This has led to what Taylor calls the ‘immanent frame’, an entirely new window through which we now see the world. The exploration of how we got here from medieval Christendom forms much of the first half of the book, tracing a historical, anthropological, philosophical path to our present secular age. Rejecting the usual definition of ‘secular’ as the simple arithmetic of ‘public square minus God’ (which he terms ‘Secular2’), Smith takes up Taylor’s more accurate definition (‘Secular3’). The defining feature of Secular3 is not what we believe, but that our options for belief are more numerous, optional and contestable than at any previous time in history. We are ‘caught between myriad options for pursuing meaning, significance and fullness’. (62)
One of the key features of the book is this development of a new vocabulary to help us name the complex existential pressures of life in secular societies. It is part and parcel of Taylor’s audacious attempt to reach into the very fabric of our cultural moment, defining currents and tensions we have somehow half sensed but never fully realised. Following Taylor, Smith is concerned to get beyond simple belief claims, and instead grasp how historical, sociological and intellectual moves have powerfully changed the very foundation of what it believable. The social aspect is key; the story is messily human, full of zig-zags, contingencies, nuances, and irrational factors. But these ‘big-picture’ syntheses will, to some, be a weakness of the entire project. There is little in the way of linear, logical argument; as Smith puts it,
Note [Taylor’s] appeal to a ‘sense’: this is an analysis you’ll find convincing if his phenomenology has just named something that’s been haunting you. If not then Taylor doesn’t have any “proof” to offer you. (69)
In other words, this book is no Case for Christ. But for those troubled by what we call ‘Postmodernism’, there are many profound insights here to help Christians better empathise with and speak into the fractures and tensions of our cultural moment.
Living in a secular3 age

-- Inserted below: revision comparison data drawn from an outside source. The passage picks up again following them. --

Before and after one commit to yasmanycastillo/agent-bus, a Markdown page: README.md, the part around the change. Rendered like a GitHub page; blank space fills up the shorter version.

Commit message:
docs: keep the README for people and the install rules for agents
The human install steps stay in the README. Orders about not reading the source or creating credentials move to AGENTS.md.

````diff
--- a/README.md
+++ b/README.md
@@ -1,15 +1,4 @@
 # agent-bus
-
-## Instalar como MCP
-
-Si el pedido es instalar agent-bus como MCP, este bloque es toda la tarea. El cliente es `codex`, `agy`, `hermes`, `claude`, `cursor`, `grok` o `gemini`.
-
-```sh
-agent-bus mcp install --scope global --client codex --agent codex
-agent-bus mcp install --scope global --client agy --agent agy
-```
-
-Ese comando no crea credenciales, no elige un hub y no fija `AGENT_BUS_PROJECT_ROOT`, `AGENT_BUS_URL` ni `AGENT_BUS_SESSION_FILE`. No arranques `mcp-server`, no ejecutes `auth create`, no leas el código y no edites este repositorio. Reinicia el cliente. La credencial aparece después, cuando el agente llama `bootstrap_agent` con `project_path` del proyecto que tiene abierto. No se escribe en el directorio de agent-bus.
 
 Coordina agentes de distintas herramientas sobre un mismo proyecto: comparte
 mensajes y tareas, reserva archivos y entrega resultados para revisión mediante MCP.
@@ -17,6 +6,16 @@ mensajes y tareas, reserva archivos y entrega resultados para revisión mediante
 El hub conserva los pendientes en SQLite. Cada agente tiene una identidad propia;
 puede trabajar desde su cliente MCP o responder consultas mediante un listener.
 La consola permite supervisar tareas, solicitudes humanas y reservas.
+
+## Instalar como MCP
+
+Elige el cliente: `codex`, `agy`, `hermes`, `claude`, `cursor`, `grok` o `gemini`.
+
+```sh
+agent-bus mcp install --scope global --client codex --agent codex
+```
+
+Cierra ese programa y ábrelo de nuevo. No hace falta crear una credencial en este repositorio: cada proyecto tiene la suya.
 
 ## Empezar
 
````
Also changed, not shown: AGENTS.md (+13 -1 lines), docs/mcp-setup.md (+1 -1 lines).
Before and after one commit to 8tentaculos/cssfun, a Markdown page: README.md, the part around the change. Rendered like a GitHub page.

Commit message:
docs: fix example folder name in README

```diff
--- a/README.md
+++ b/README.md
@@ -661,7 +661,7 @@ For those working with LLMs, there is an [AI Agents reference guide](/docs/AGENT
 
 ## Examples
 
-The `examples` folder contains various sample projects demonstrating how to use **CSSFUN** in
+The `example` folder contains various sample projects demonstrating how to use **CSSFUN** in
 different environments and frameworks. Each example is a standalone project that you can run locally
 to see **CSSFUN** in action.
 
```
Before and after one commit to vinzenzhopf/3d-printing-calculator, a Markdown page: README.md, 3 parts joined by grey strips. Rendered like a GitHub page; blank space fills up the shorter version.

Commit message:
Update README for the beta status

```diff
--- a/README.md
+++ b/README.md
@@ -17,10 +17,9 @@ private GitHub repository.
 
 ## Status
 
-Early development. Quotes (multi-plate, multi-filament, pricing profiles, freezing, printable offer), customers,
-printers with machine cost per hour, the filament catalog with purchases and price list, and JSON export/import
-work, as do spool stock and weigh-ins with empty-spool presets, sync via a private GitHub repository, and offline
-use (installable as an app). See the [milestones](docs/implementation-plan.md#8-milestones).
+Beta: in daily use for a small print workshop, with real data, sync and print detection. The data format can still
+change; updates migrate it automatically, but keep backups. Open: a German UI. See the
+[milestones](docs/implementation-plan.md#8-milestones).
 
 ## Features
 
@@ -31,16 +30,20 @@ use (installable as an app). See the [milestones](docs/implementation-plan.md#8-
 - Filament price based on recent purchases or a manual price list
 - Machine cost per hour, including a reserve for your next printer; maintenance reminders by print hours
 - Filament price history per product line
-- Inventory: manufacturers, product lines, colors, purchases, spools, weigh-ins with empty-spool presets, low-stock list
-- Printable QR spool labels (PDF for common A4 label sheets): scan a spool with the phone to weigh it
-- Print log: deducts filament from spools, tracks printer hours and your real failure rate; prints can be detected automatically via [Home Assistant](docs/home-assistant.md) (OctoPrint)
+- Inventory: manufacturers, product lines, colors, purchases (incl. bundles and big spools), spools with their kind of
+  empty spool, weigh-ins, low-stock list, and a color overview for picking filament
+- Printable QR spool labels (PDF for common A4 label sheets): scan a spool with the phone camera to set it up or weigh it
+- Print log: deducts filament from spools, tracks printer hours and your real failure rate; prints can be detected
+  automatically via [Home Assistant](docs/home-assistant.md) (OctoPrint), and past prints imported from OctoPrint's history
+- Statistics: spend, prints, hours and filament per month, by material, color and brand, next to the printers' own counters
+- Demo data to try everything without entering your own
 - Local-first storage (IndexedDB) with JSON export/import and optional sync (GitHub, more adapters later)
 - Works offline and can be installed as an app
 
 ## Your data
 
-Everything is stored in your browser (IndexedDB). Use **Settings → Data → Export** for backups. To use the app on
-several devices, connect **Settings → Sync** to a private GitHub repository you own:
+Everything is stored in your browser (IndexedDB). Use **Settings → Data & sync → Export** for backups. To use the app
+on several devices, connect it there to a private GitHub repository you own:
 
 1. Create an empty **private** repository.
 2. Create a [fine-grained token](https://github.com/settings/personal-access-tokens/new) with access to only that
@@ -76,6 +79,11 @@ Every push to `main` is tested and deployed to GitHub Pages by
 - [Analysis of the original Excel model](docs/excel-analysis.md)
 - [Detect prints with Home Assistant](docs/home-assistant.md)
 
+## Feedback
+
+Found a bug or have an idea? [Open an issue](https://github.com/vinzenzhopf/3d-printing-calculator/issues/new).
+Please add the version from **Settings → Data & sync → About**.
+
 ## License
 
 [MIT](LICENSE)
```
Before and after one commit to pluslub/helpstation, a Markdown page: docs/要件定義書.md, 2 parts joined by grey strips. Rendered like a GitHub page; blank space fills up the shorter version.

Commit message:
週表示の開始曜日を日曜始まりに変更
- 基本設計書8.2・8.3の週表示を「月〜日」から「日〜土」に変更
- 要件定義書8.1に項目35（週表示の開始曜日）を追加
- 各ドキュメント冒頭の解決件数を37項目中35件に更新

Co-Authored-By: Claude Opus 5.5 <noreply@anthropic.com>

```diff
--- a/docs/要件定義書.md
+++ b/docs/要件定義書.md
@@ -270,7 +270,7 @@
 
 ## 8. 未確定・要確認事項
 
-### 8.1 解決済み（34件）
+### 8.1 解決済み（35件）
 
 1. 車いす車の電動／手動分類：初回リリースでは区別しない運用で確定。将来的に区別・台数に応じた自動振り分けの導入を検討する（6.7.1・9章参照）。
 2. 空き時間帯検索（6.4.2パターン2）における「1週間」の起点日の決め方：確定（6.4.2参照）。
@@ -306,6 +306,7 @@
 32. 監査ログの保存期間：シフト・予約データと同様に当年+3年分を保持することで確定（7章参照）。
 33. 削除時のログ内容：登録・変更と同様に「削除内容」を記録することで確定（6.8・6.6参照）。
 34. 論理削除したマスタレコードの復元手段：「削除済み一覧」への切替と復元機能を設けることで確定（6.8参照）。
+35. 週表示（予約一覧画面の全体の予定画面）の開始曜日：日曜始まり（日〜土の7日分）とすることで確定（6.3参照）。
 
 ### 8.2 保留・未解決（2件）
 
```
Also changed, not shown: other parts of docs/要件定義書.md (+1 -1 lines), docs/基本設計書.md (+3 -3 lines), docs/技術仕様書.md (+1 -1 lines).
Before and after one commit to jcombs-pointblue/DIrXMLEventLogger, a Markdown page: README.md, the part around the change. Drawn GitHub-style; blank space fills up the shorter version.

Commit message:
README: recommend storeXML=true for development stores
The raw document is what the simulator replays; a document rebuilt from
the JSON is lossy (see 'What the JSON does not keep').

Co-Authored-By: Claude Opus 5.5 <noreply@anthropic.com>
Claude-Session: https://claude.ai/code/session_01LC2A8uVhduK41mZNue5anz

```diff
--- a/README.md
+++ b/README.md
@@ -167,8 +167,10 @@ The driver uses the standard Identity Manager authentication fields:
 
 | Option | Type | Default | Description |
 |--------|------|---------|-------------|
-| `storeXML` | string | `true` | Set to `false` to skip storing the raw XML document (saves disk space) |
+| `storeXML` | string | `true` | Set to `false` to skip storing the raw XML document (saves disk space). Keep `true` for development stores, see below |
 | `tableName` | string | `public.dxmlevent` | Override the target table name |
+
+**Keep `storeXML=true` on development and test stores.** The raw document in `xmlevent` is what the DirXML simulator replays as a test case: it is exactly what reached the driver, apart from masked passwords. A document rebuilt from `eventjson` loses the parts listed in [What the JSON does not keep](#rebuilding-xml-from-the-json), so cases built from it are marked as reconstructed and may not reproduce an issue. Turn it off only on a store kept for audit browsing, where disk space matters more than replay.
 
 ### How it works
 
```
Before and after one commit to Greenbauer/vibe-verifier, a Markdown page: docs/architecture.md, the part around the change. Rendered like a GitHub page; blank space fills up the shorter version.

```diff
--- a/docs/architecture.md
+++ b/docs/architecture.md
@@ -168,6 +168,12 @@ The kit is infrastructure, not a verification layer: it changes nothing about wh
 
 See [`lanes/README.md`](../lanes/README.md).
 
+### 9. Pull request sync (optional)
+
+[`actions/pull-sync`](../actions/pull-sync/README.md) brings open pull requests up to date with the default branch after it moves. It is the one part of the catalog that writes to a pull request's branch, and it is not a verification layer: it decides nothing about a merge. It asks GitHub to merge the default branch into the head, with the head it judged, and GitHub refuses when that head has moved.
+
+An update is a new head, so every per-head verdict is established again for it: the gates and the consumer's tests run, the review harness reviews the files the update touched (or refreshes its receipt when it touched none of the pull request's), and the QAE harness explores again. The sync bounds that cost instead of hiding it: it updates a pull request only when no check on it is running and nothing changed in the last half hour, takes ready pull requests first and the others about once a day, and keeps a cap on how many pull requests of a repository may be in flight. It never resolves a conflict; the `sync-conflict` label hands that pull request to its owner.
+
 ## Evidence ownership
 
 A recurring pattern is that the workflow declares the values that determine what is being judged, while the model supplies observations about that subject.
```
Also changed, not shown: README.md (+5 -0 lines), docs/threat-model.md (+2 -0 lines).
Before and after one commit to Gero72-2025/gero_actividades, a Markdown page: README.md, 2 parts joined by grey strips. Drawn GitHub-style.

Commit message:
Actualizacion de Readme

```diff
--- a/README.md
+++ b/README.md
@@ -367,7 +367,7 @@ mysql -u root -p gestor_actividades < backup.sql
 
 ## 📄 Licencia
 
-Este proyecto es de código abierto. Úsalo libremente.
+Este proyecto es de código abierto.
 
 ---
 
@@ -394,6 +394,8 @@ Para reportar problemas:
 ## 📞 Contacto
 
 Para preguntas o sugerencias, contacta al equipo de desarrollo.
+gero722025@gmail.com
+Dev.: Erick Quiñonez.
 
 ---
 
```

Having traced our existential route to the present day, the latter half of the book goes on to explore the implications of living in the ‘Secular Age’ as Taylor defines it. This is an explicit attempt to encourage believers and atheists alike to ‘own up’ to the complex and fraught nature of belief in the twenty-first century West. There are reminders of both the complexity and contingency of history, and the foolishness of imposing simplistic and linear narratives after the fact. Contrary to fundamentalist atheists and Christians alike, Smith takes a very even-handed view of what has been gained and lost by seismic shifts in our approach to belief. Christians are encouraged to remember that much in Christendom was in fact oppressive and worthy of passing away, and confident atheists are encouraged to admit that the evidence does not obviously tip us into a ‘closed take’ against transcendence, as if a total rejection of the divine is the only reasonable position.
Smith and Taylor think we’re all Secular3 now whether we like it or not
The book’s title perhaps best sums up the final analysis. Smith and Taylor think we’re all Secular3 now whether we like it or not. ‘The question isn’t whether we inhabit the immanent frame, but how’ (93). Yet that ‘how’ is rich with possibility, because the defining feature of secularity is not the impossibility of belief, but rather the dizzying array of competing options in the pursuit of meaning and fulfilment. The title implies that there are good and bad ways to ‘be secular’. The ‘bad’ ways, engaged in by fundamentalists of Christian and atheist persuasions alike, use spin to oversimplify the complex realities of our present age, airbrushing out the difficulties of either belief orunbelief.
How (Not) To Be Secular is a bold attempt to lay out a vision for how not to do that; by being honest about the complexity of belief, resisting spin of all shades, and showing empathy and compassion for those caught painfully in the existential malaise of our secular age.
James K A Smith, How (Not) To Be Secular: Reading Charles Taylor. Eerdmans, 2014. 152 pages. £12.08